A celebration of graduates
University of Minnesota faculty recently shared their congratulations to the Class of 2020. Multiple faculty offered uplifting (and entertaining) messages in a special video created for the graduates.
Summer session library support for courses and students
U of M Libraries has online resources, services, and support for summer session course delivery. Librarians can help faculty and instructors customize course materials, purchase e-books for a class, and meet with you or your class via Zoom.
Map illustrates happiness ratings for streets in Twin Cities metro
When people travel, they may be happy—or not—depending on the mode they use, trip duration, and other factors. A team of U researchers has created an interactive map that illustrates differences in travelers’ happiness ratings on streets and roads in the Minneapolis–Saint Paul metro area.
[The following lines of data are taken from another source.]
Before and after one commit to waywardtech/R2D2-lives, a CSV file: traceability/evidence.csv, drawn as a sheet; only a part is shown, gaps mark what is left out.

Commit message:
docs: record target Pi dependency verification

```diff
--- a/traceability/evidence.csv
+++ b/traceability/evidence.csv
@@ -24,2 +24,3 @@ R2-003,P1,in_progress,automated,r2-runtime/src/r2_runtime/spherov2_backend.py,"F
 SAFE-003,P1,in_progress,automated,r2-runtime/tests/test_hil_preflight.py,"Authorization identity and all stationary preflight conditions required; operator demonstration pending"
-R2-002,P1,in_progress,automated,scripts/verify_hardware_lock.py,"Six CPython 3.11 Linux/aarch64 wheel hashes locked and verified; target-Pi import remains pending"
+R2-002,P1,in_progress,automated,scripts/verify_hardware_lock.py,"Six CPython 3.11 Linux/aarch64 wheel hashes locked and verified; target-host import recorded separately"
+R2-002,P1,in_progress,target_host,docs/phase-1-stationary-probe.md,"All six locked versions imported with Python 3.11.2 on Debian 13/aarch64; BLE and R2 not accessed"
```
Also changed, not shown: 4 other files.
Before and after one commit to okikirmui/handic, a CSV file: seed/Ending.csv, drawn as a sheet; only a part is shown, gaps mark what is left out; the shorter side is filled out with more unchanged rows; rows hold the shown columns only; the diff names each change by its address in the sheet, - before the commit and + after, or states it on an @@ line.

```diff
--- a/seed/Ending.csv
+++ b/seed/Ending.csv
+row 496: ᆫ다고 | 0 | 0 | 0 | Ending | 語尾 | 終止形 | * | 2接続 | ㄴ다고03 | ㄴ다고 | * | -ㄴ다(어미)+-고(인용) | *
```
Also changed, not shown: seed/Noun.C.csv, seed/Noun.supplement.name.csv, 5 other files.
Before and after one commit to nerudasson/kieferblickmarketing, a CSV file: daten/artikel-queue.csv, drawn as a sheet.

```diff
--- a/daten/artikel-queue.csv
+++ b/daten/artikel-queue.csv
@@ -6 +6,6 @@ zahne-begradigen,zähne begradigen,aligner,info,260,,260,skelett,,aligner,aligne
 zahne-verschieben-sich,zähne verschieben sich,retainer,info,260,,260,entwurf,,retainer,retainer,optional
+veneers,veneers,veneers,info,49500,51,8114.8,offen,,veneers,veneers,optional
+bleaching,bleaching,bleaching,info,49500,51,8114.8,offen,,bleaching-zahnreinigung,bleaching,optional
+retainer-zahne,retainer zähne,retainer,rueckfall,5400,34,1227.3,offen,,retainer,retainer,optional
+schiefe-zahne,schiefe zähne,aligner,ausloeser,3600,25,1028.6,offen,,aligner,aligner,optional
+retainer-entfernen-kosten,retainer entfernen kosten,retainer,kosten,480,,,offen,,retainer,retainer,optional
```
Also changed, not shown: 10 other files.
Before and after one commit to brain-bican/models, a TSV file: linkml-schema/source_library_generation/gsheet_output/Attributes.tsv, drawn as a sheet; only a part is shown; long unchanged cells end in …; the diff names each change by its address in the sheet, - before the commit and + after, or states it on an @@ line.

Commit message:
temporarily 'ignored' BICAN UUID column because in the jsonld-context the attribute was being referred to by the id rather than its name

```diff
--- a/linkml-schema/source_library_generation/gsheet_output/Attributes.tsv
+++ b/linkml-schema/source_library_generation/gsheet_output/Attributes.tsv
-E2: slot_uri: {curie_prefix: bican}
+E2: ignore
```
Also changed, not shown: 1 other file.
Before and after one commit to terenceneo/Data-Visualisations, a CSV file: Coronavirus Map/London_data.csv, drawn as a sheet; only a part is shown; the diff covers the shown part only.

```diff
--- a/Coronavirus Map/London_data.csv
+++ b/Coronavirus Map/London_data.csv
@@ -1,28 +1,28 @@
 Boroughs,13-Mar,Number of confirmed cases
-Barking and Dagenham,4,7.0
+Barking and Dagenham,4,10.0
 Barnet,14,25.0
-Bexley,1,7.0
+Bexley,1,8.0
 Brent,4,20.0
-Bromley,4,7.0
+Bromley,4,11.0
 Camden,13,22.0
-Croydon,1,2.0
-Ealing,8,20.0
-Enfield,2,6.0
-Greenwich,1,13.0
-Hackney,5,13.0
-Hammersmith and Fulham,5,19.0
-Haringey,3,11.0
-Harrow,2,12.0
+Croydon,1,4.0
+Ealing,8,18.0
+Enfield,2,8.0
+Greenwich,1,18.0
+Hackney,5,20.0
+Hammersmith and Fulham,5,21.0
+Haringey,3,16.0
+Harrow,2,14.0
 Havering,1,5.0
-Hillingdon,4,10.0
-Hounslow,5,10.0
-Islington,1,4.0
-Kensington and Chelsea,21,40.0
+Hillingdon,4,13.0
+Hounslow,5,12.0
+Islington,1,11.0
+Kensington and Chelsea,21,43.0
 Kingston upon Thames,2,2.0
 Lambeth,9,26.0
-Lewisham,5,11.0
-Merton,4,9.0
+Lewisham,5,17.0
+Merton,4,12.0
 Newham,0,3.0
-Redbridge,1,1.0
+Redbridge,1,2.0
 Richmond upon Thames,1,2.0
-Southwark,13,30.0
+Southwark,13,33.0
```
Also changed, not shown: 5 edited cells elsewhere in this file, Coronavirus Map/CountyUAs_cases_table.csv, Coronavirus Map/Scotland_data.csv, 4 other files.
Anderson Labs lends a hand to fight COVID-19
Even with most labs and makerspaces on the University of Minnesota Twin Cities campus closed, the University community has banded together to combat COVID-19. That includes students and staff at the College of Science and Engineering’s Anderson Student Innovation Labs, who recently volunteered their time to manufacture more than 300 face shields and around 250 face mask filters for health workers across Minnesota.
Public book landings
A May 20 discussion of the book Because of Winn-Dixie is one example of how teachers, media specialists, and everyday people around the state are finding helpful resources through Minitex and other U of M Libraries resources as they remain home to stem the spread of COVID-19.